Yet as Mitchell herself would recall on the 2003 audio biography Portrait of Jaco: The Early Years, the glue of this 1979 classic was the input of the greatest jazz bassist of his generation to help bring this final work of the greatest jazz bassist who ever lived (outside of Ron Carter, of course) into full adherence with the vision all three musicians shared in spirit.
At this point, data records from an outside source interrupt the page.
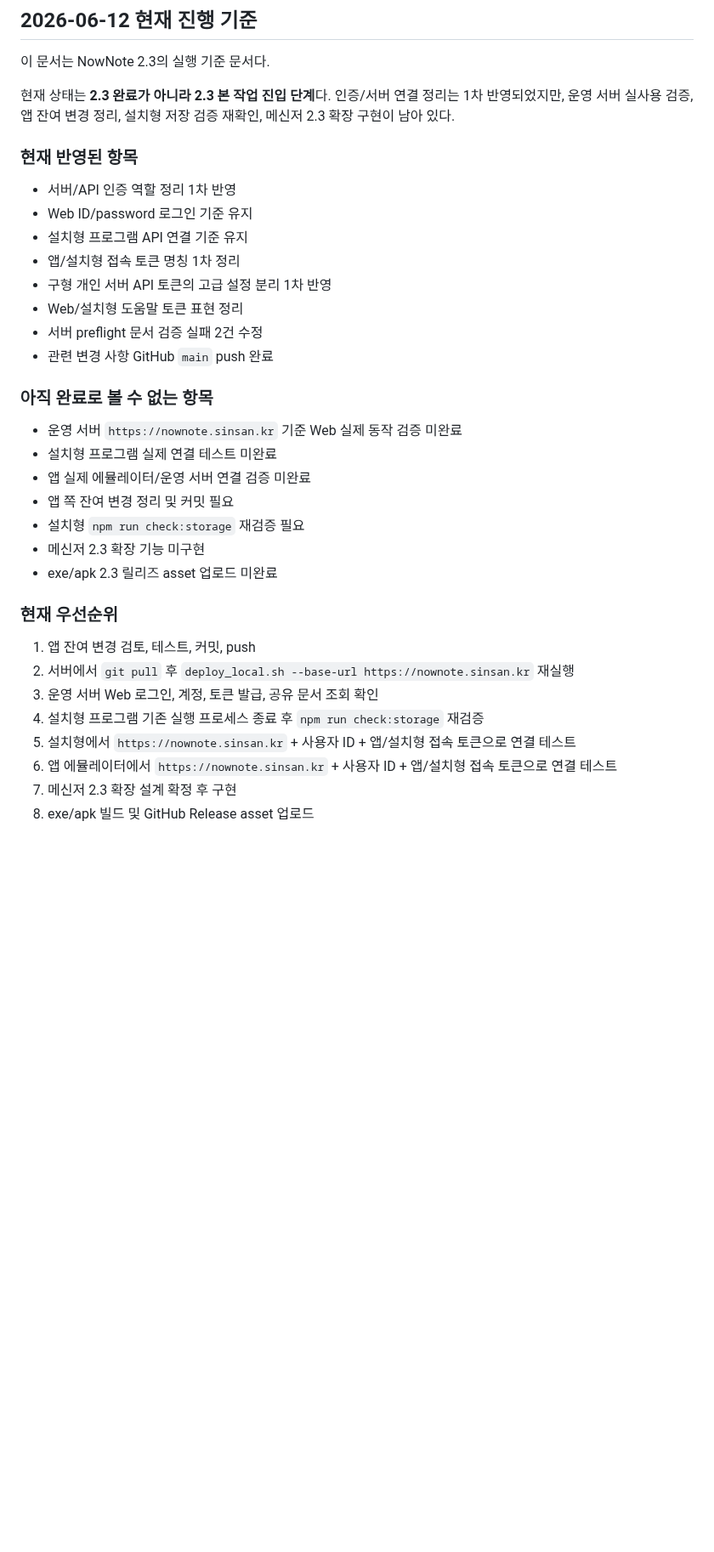
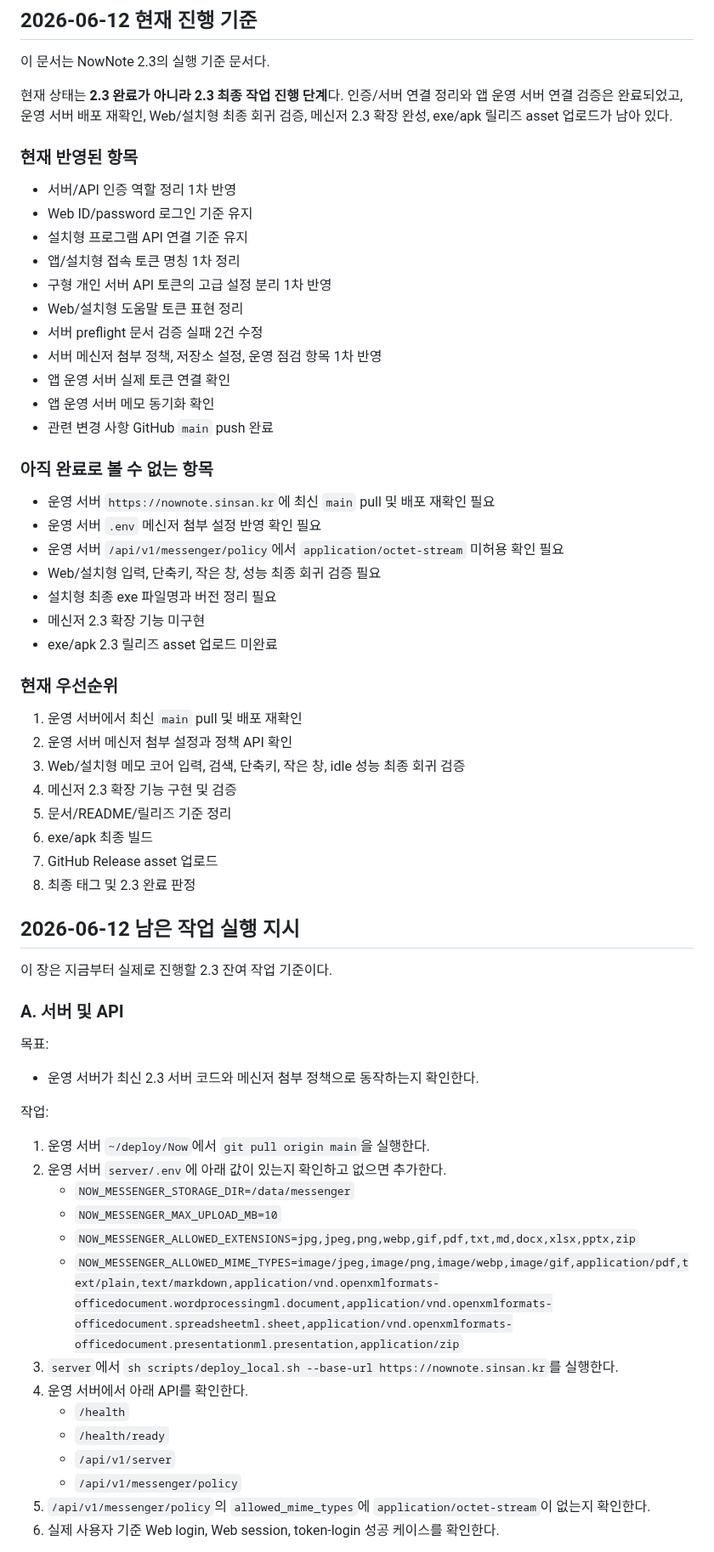
Before and after one commit to cyhuh428-sinsan/Now, a Markdown page: docs/NOW_2_3_INTEGRATED_WORK_ORDER.md, the part around one of its changes. Shown at 85% size. Drawn GitHub-style; blank space fills up the shorter version.

Commit message:
docs: update 2.3 remaining work order

```diff
--- a/docs/NOW_2_3_INTEGRATED_WORK_ORDER.md
+++ b/docs/NOW_2_3_INTEGRATED_WORK_ORDER.md
@@ -4,7 +4,7 @@
 
 이 문서는 NowNote 2.3의 실행 기준 문서다.
 
-현재 상태는 **2.3 완료가 아니라 2.3 본 작업 진입 단계**다. 인증/서버 연결 정리는 1차 반영되었지만, 운영 서버 실사용 검증, 앱 잔여 변경 정리, 설치형 저장 검증 재확인, 메신저 2.3 확장 구현이 남아 있다.
+현재 상태는 **2.3 완료가 아니라 2.3 최종 작업 진행 단계**다. 인증/서버 연결 정리와 앱 운영 서버 연결 검증은 완료되었고, 운영 서버 배포 재확인, Web/설치형 최종 회귀 검증, 메신저 2.3 확장 완성, exe/apk 릴리즈 asset 업로드가 남아 있다.
 
 ### 현재 반영된 항목
 
@@ -15,25 +15,56 @@
 - 구형 개인 서버 API 토큰의 고급 설정 분리 1차 반영
 - Web/설치형 도움말 토큰 표현 정리
 - 서버 preflight 문서 검증 실패 2건 수정
+- 서버 메신저 첨부 정책, 저장소 설정, 운영 점검 항목 1차 반영
+- 앱 운영 서버 실제 토큰 연결 확인
+- 앱 운영 서버 메모 동기화 확인
 - 관련 변경 사항 GitHub `main` push 완료
 
 ### 아직 완료로 볼 수 없는 항목
 
-- 운영 서버 `https://nownote.sinsan.kr` 기준 Web 실제 동작 검증 미완료
-- 설치형 프로그램 실제 연결 테스트 미완료
-- 앱 실제 에뮬레이터/운영 서버 연결 검증 미완료
-- 앱 쪽 잔여 변경 정리 및 커밋 필요
-- 설치형 `npm run check:storage` 재검증 필요
+- 운영 서버 `https://nownote.sinsan.kr`에 최신 `main` pull 및 배포 재확인 필요
+- 운영 서버 `.env` 메신저 첨부 설정 반영 확인 필요
+- 운영 서버 `/api/v1/messenger/policy`에서 `application/octet-stream` 미허용 확인 필요
+- Web/설치형 입력, 단축키, 작은 창, 성능 최종 회귀 검증 필요
+- 설치형 최종 exe 파일명과 버전 정리 필요
 - 메신저 2.3 확장 기능 미구현
 - exe/apk 2.3 릴리즈 asset 업로드 미완료
 
 ### 현재 우선순위
 
-1. 앱 잔여 변경 검토, 테스트, 커밋, push
-2. 서버에서 `git pull` 후 `deploy_local.sh --base-url https://nownote.sinsan.kr` 재실행
-3. 운영 서버 Web 로그인, 계정, 토큰 발급, 공유 문서 조회 확인
-4. 설치형 프로그램 기존 실행 프로세스 종료 후 `npm run check:storage` 재검증
-5. 설치형에서 `https://nownote.sinsan.kr` + 사용자 ID + 앱/설치형 접속 토큰으로 연결 테스트
-6. 앱 에뮬레이터에서 `https://nownote.sinsan.kr` + 사용자 ID + 앱/설치형 접속 토큰으로 연결 테스트
-7. 메신저 2.3 확장 설계 확정 후 구현
-8. exe/apk 빌드 및 GitHub Release asset 업로드
+1. 운영 서버에서 최신 `main` pull 및 배포 재확인
+2. 운영 서버 메신저 첨부 설정과 정책 API 확인
+3. Web/설치형 메모 코어 입력, 검색, 단축키, 작은 창, idle 성능 최종 회귀 검증
+4. 메신저 2.3 확장 기능 구현 및 검증
+5. 문서/README/릴리즈 기준 정리
+6. exe/apk 최종 빌드
+7. GitHub Release asset 업로드
+8. 최종 태그 및 2.3 완료 판정
+
+## 2026-06-12 남은 작업 실행 지시
+
+이 장은 지금부터 실제로 진행할 2.3 잔여 작업 기준이다.
+
+### A. 서버 및 API
+
+목표:
+
+- 운영 서버가 최신 2.3 서버 코드와 메신저 첨부 정책으로 동작하는지 확인한다.
+
+작업:
+
+1. 운영 서버 `~/deploy/Now`에서 `git pull origin main`을 실행한다.
+2. 운영 서버 `server/.env`에 아래 값이 있는지 확인하고 없으면 추가한다.
+   - `NOW_MESSENGER_STORAGE_DIR=/data/messenger`
+   - `NOW_MESSENGER_MAX_UPLOAD_MB=10`
+   - `NOW_MESSENGER_ALLOWED_EXTENSIONS=jpg,jpeg,png,webp,gif,pdf,txt,md,docx,xlsx,pptx,zip`
+   - `NOW_MESSENGER_ALLOWED_MIME_TYPES=image/jpeg,image/png,image/webp,image/gif,application/pdf,text/plain,text/markdown,application/vnd.openxmlformats-officedocument.wordprocessingml.document,application/vnd.openxmlformats-officedocument.spreadsheetml.sheet,application/vnd.openxmlformats-officedocument.presentationml.presentation,application/zip`
+3. `server`에서 `sh scripts/deploy_local.sh --base-url https://nownote.sinsan.kr`를 실행한다.
+4. 운영 서버에서 아래 API를 확인한다.
+   - `/health`
+   - `/health/ready`
+   - `/api/v1/server`
+   - `/api/v1/messenger/policy`
+5. `/api/v1/messenger/policy`의 `allowed_mime_types`에 `application/octet-stream`이 없는지 확인한다.
+6. 실제 사용자 기준 Web login, Web session, token-login 성공 케이스를 확인한다.
+
```
Also changed, not shown: other parts of docs/NOW_2_3_INTEGRATED_WORK_ORDER.md (+106 -0 lines).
"The bass players that I worked with before just kind of played through it like four beats to the bar, you know, polka-dotting along," Mitchell said. "And they couldn't see the shapes of the music or where the pressure points were. They couldn't grasp it. So you had to wait for somebody like Jaco to come along who had one foot in rock 'n' roll and one foot in jazz. And when Jaco came in on the dates, he was doing what I wanted, which was a more classical counterpoint to my melodies - and leaving space - it was personality that deserved to be in the foreground. We were conceptually kindred."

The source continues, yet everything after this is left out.